Welcome to a roundup of 25 popular and traditional Pakistani dishes! This list features kebabs, classic main dishes, desserts, and drinks along with their recipes.
So what is Pakistani food anyway?
Now here’s an elusive question that I’ve given endless thought to in my years of blogging.
Pakistan was established just 73 years ago, but the food in that particular region has been around much longer. So when we refer to Pakistani food, we are referring to the food of that particular region.
When describing Pakistani cuisine, it’s almost natural to compare it to Indian cuisine. But Pakistani cuisine itself is as complex and varied.
For example, Lahore, Pakistan and Amritsar, India have a 31 mile distance, so you can imagine how similar the cuisine would be. Similarly, there are undeniable influences of Afghani cuisine in parts of Pakistan. My friend Maryam, founder of the award-winning blog Pakistan Eats, writes more extensively on Pakistani cuisine, and you can find many of her insightful pieces here.
I’d like to point out that this blog doesn’t highlight some of the lesser-known, yet equally traditional dishes across Pakistan. For example, my sister-in-law is Pashtun (Pakhtun) and once prepared a delightful, gently spiced Namak Gosht (salted meat). Those types of dishes aren’t mainstream, but nonetheless are an important part of Pakistani cuisine.
25 Traditional Pakistani Dishes
This is by no means an exhaustive list, but a compilation of popular Pakistani recipes that I have on my blog. From my growing collection of Pakistani recipes, I have narrowed it down to just 25 recipes that I felt were representative of Pakistani cuisine.
Appetizers & Snacks
If you get a chance to try any of these recipes, I’d love to hear from you!
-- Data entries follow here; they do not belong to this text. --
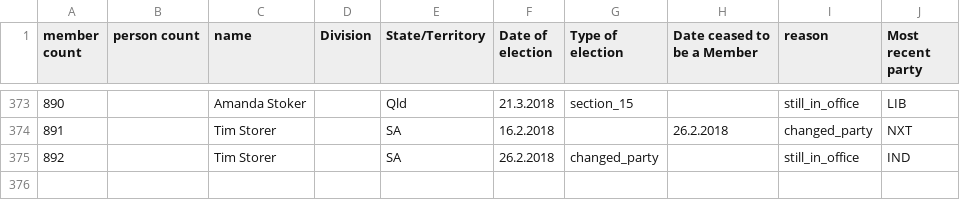
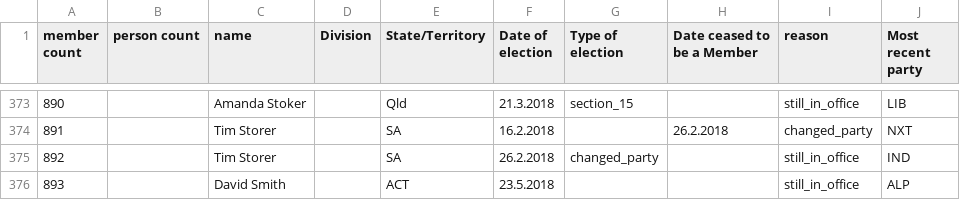
Before and after one commit to openaustralia/openaustralia-parser, a CSV file: data/senators.csv, drawn as a sheet; only a part is shown, gaps mark what is left out; the diff names each change by its address in the sheet, - before the commit and + after, or states it on an @@ line.

Commit message:
David Smith new Labor Senator for ACT
Declared elected 23.5.18 (replacing K Gallagher)

```diff
--- a/data/senators.csv
+++ b/data/senators.csv
+row 376: 893 |  | David Smith |  | ACT | 23.5.2018 |  |  | still_in_office | ALP
```
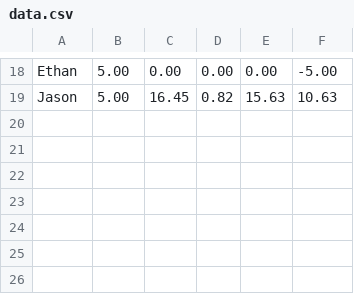
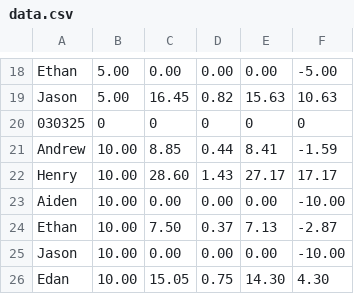
Before and after one commit to whackfather/PokerHub, a CSV file: src/data.csv, drawn as a sheet; only a part is shown, gaps mark what is left out.

Commit message:
MORE DATA!!!!

```diff
--- a/src/data.csv
+++ b/src/data.csv
@@ -19 +19,8 @@ Ethan,5.00,0.00,0.00,0.00,-5.00
 Jason,5.00,16.45,0.82,15.63,10.63
+030325,0,0,0,0,0
+Andrew,10.00,8.85,0.44,8.41,-1.59
+Henry,10.00,28.60,1.43,27.17,17.17
+Aiden,10.00,0.00,0.00,0.00,-10.00
+Ethan,10.00,7.50,0.37,7.13,-2.87
+Jason,10.00,0.00,0.00,0.00,-10.00
+Edan,10.00,15.05,0.75,14.30,4.30
```
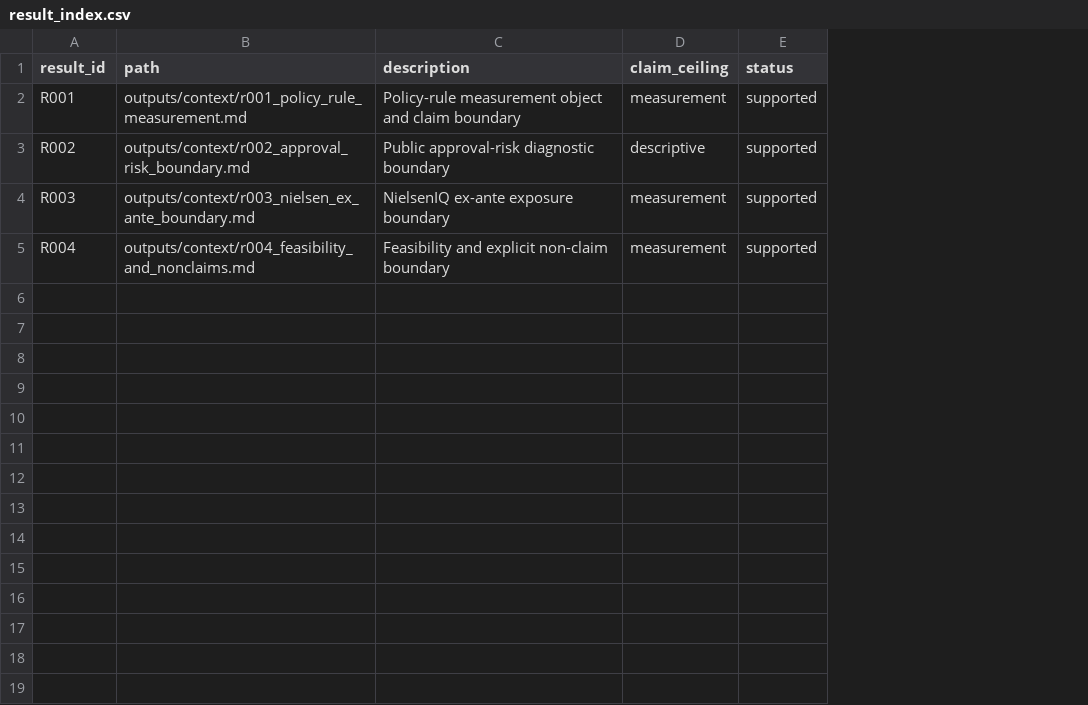
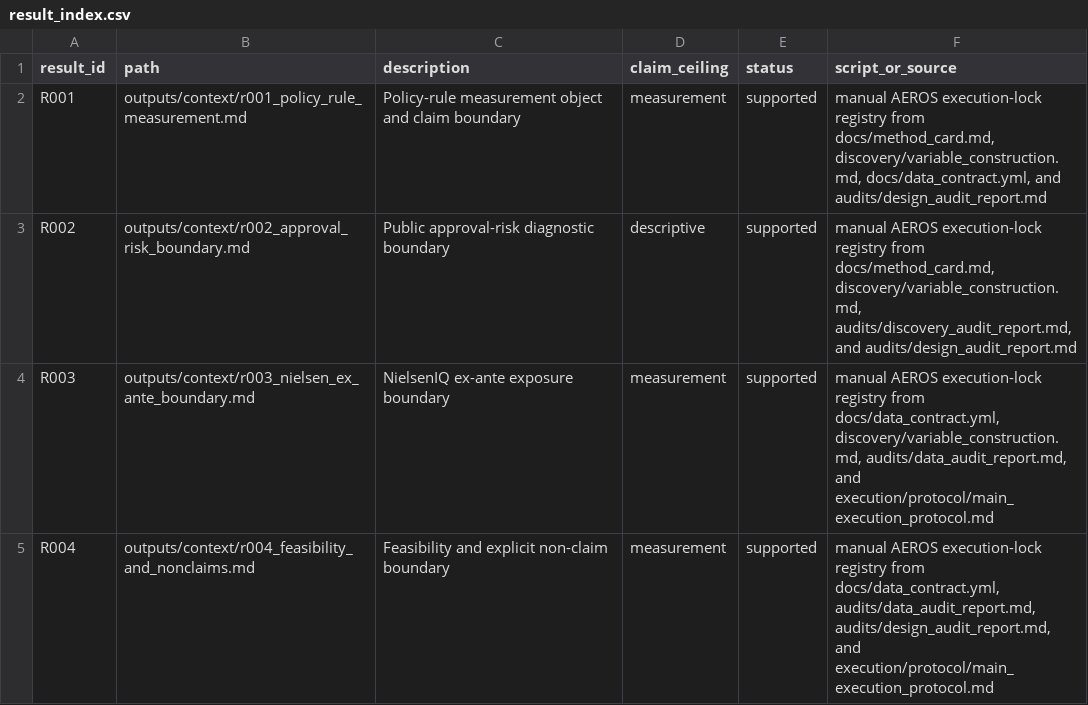
Before and after one commit to jiamingzhang36/aeros-template, a CSV file: validation_projects/maha_snap_waiver_rebaseline_20260705/evidence/result_index.csv, drawn as a sheet; the diff names each change by its address in the sheet, - before the commit and + after, or states it on an @@ line.

Commit message:
prepare MAHA clean rebaseline G6 packet

```diff
--- a/validation_projects/maha_snap_waiver_rebaseline_20260705/evidence/result_index.csv
+++ b/validation_projects/maha_snap_waiver_rebaseline_20260705/evidence/result_index.csv
+column F (script_or_source), rows 2-5: manual AEROS execution-lock registry from docs/method_card.md, discovery/variable_construction.md, docs/data_contract.yml, and audits/design_audit_report.md | manual AEROS execution-lock registry from docs/method_card.md, discovery/variable_construction.md, audits/discovery_audit_report.md, and audits/design_audit_report.md | manual AEROS execution-lock registry from docs/data_contract.yml, discovery/variable_construction.md, audits/data_audit_report.md, and execution/protocol/main_execution_protocol.md | manual AEROS execution-lock registry from docs/data_contract.yml, audits/data_audit_report.md, audits/design_audit_report.md, and execution/protocol/main_execution_protocol.md
```
Also changed, not shown: 10 other files.
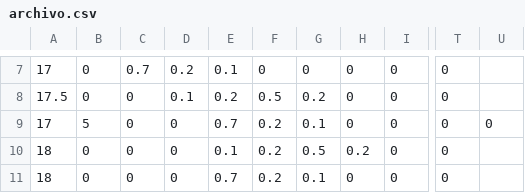
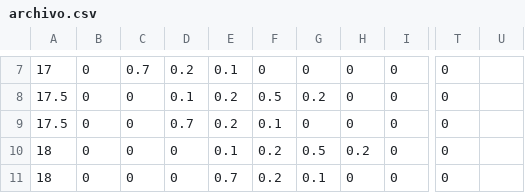
Before and after one commit to MartinPG22/Ecuaciones-de-Bellman, a CSV file: archivo.csv, drawn as a sheet; only a part is shown, gaps mark what is left out; the diff names each change by its address in the sheet, - before the commit and + after, or states it on an @@ line.

```diff
--- a/archivo.csv
+++ b/archivo.csv
-A9: 17
+A9: 17.5
-B9: 5
+B9: 0
-D9: 0
+D9: 0.7
-E9: 0.7
+E9: 0.2
-F9: 0.2
+F9: 0.1
-G9: 0.1
+G9: 0
-U9: 0
+U9: (empty)
```
Also changed, not shown: 1 other file.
If you have a moment, please leave a review telling me how it was. You can also share your creations on Instagram. Thank you!
Traditional Pakistani Dishes, Including Instant Pot Pakistani Chicken Curry
- Instant Pot
- Food Processor (Optional)
- 1 medium onion roughly chopped to fit in food processor
- 1 medium or 2 small tomatoes (140-160 g) roughly chopped to fit in food processor
- ¼ cup
neutral oilsuch as avocado or grapeseed
- 1 lb bone-in, cut up, skinless chicken (See notes for boneless) cleaned and excess skin removed
- 3-4 cloves garlic crushed
- 1/3 inch ginger crushed
- 1 small green chili pepper stem removed and thinly sliced
- 1 ¼ tsp salt or to taste
- 2 small russet potatoes (320 g) peeled and cut into large chunks
- ¼ tsp whole coriander seeds optional
- 1 tsp cumin seeds
- 5-6 whole black peppercorns
- 3 whole cloves
- ½ tsp mild red chili powder or to taste
- ½ tsp turmeric powder
- ¼ tsp cumin powder
- ¼ tsp coriander powder
- 2 tbsp cilantro leaves chopped
- ¼ tsp garam masala
- Place the onion in a food processor and use the pulse function to chop it finely. Remove and set aside. In the same food processor, add the tomatoes and chop into a rough purée.
- Select the high Sauté setting on the Instant Pot. Once hot, add the oil and onions and sauté until the onions turn lightly golden, about 8 minutes. Add the garlic and ginger and sauté until the raw smell disappears, about 30 seconds. Deglaze the pan with 2 tbsp of water. Add the chicken and fry it until it changes color, about 5 minutes, deglazing the pan if it starts to stick to the bottom. Add the whole spices, ground spices, salt, green chili pepper, and tomato. Sauté for 1-2 minutes, then add the potatoes along with 1 cup of water*. Mix well.
- Cancel Sauté to turn off the Instant Pot. Secure the lid and set the Pressure Release to Sealing. Select the Pressure Cook setting and cook at high pressure for 12 minutes*. Allow the pressure to naturally release for 5 minutes, then manually release any remaining pressure.
- Once safe to do so, open the lid and taste and adjust salt. Garnish with garam masala and cilantro. Stir gently as the potatoes will be very tender. Serve with rice, roti, or naan.